[Docs] [txt|pdf] [Tracker] [Email] [Diff1] [Diff2] [Nits]

Versions: (RFC 2413) 00 01 02 03 04 05 06 07 RFC 5013

Internet-Draft: draft-kunze-rfc2413bis-05.txt                   J. Kunze
Dublin Core Metadata                            University of California
Expires 18 June 2007                             Office of the President
                                                        18 December 2006


                  The Dublin Core Metadata Element Set

  (http://www.ietf.org/internet-drafts/draft-kunze-rfc2413bis-05.txt)

Status of this Document

   By submitting this Internet-Draft, each author represents that any
   applicable patent or other IPR claims of which he or she is aware
   have been or will be disclosed, and any of which he or she becomes
   aware will be disclosed, in accordance with Section 6 of BCP 79.

   Internet-Drafts are working documents of the Internet Engineering
   Task Force (IETF), its areas, and its working groups.  Note that
   other groups may also distribute working documents as Internet-
   Drafts.

   Internet-Drafts are draft documents valid for a maximum of six months
   and may be updated, replaced, or obsoleted by other documents at any
   time.  It is inappropriate to use Internet-Drafts as reference
   material or to cite them other than as ``work in progress.''

   The list of current Internet-Drafts can be accessed at
   http://www.ietf.org/ietf/1id-abstracts.txt

   The list of Internet-Draft Shadow Directories can be accessed at
   http://www.ietf.org/shadow.html.

   Distribution of this document is unlimited.  Please send comments to
   jak@ucop.edu.

   Copyright (C) The Internet Society (2006).  All Rights Reserved.

Abstract

   The Dublin Core Metadata Workshop Series began in 1995 with an
   invitational workshop which brought together librarians, digital
   library researchers, content experts, and text-markup experts to
   promote better discovery standards for electronic resources.  The
   resulting metadata element set is perhaps the most widely adopted
   convention for structuring resource descriptions designed to bridge
   networked information systems and content providers in the
   publishing, library, museum, scholarly, archival, and government
   communities.  It defines fifteen metadata elements for resource
   description in a cross-disciplinary information environment.




J. Kunze                                                        [Page 1]


Internet Draft            Dublin Core Metadata             December 2006


1.  Introduction

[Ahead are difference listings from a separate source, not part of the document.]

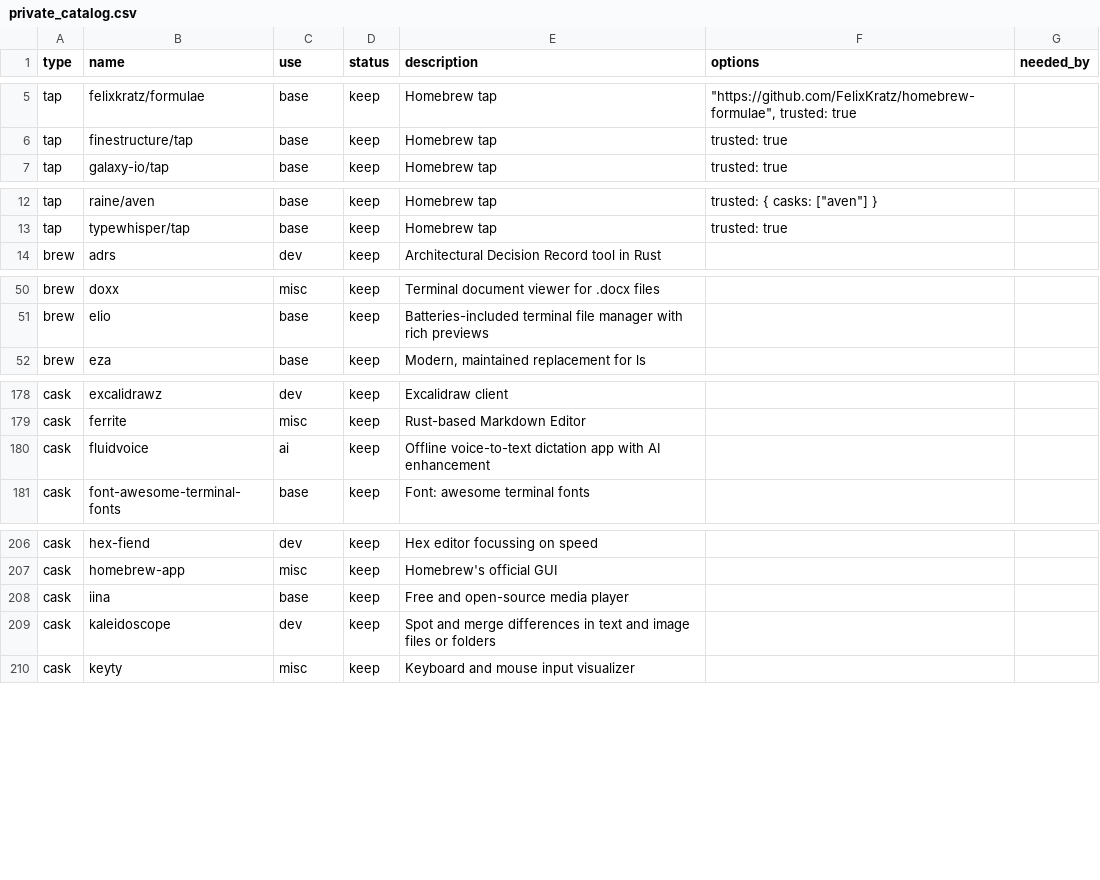
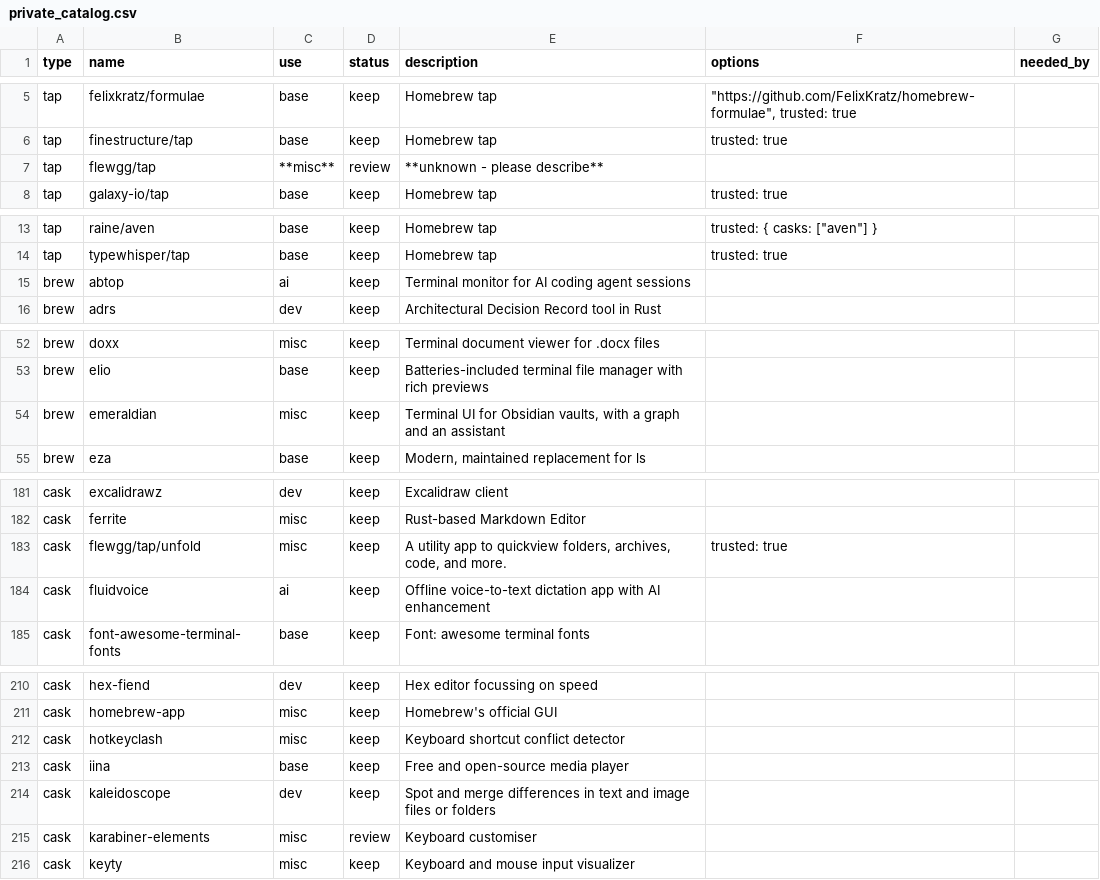
Before and after one commit to rkayman/dotfiles, a CSV file: dot_config/brewfile/private_catalog.csv, drawn as a sheet; only a part is shown, gaps mark what is left out; the diff covers the shown part only.

```diff
--- a/dot_config/brewfile/private_catalog.csv
+++ b/dot_config/brewfile/private_catalog.csv
@@ -6,2 +6,3 @@ tap,felixkratz/formulae,base,keep,Homebrew tap,"""https://github.com/FelixKratz/
 tap,finestructure/tap,base,keep,Homebrew tap,trusted: true,
+tap,flewgg/tap,**misc**,review,**unknown - please describe**,,
 tap,galaxy-io/tap,base,keep,Homebrew tap,trusted: true,
@@ -13,2 +14,3 @@ tap,raine/aven,base,keep,Homebrew tap,"trusted: { casks: [""aven""] }",
 tap,typewhisper/tap,base,keep,Homebrew tap,trusted: true,
+brew,abtop,ai,keep,Terminal monitor for AI coding agent sessions,,
 brew,adrs,dev,keep,Architectural Decision Record tool in Rust,,
@@ -51,2 +53,3 @@ brew,doxx,misc,keep,Terminal document viewer for .docx files,,
 brew,elio,base,keep,Batteries-included terminal file manager with rich previews,,
+brew,emeraldian,misc,keep,"Terminal UI for Obsidian vaults, with a graph and an assistant",,
 brew,eza,base,keep,"Modern, maintained replacement for ls",,
@@ -179,2 +182,3 @@ cask,excalidrawz,dev,keep,Excalidraw client,,
 cask,ferrite,misc,keep,Rust-based Markdown Editor,,
+cask,flewgg/tap/unfold,misc,keep,"A utility app to quickview folders, archives, code, and more.",trusted: true,
 cask,fluidvoice,ai,keep,Offline voice-to-text dictation app with AI enhancement,,
@@ -207,4 +211,6 @@ cask,hex-fiend,dev,keep,Hex editor focussing on speed,,
 cask,homebrew-app,misc,keep,Homebrew's official GUI,,
+cask,hotkeyclash,misc,keep,Keyboard shortcut conflict detector,,
 cask,iina,base,keep,Free and open-source media player,,
 cask,kaleidoscope,dev,keep,Spot and merge differences in text and image files or folders,,
+cask,karabiner-elements,misc,review,Keyboard customiser,,
 cask,keyty,misc,keep,Keyboard and mouse input visualizer,,
```
Also changed, not shown: 3 added rows and 10 edited cells elsewhere in this file, 2 other files.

   The Dublin Core Metadata Workshop Series began in 1995 with an
   invitational workshop which brought together librarians, digital
   library researchers, content experts, and text-markup experts to
   promote better discovery standards for electronic resources.  The
   resulting metadata element set is perhaps the most widely adopted
   convention for structuring resource descriptions designed to bridge
   networked information systems and content providers in the
   publishing, library, museum, scholarly, archival, and government
   communities.  It defines fifteen metadata elements for resource
   description in a cross-disciplinary information environment.

   This document, containing the text of ANSI/NISO Z39.85 [Z39.85] plus
   corrections for consistency and clarity, obsoletes Internet RFC 2413,
   which was the first published version of the Dublin Core.  The
   differences are that the present RFC recommends lowercase element
   names (consistent with RDF property types) and remains silent about
   the unrestrictedness of element ordering and repeatability
   (application profiles being the proper place to discuss such topics).
   Sections 2-5 and 10-12 are taken directly from ANSI/NISO Z39.85.

2.  Foreword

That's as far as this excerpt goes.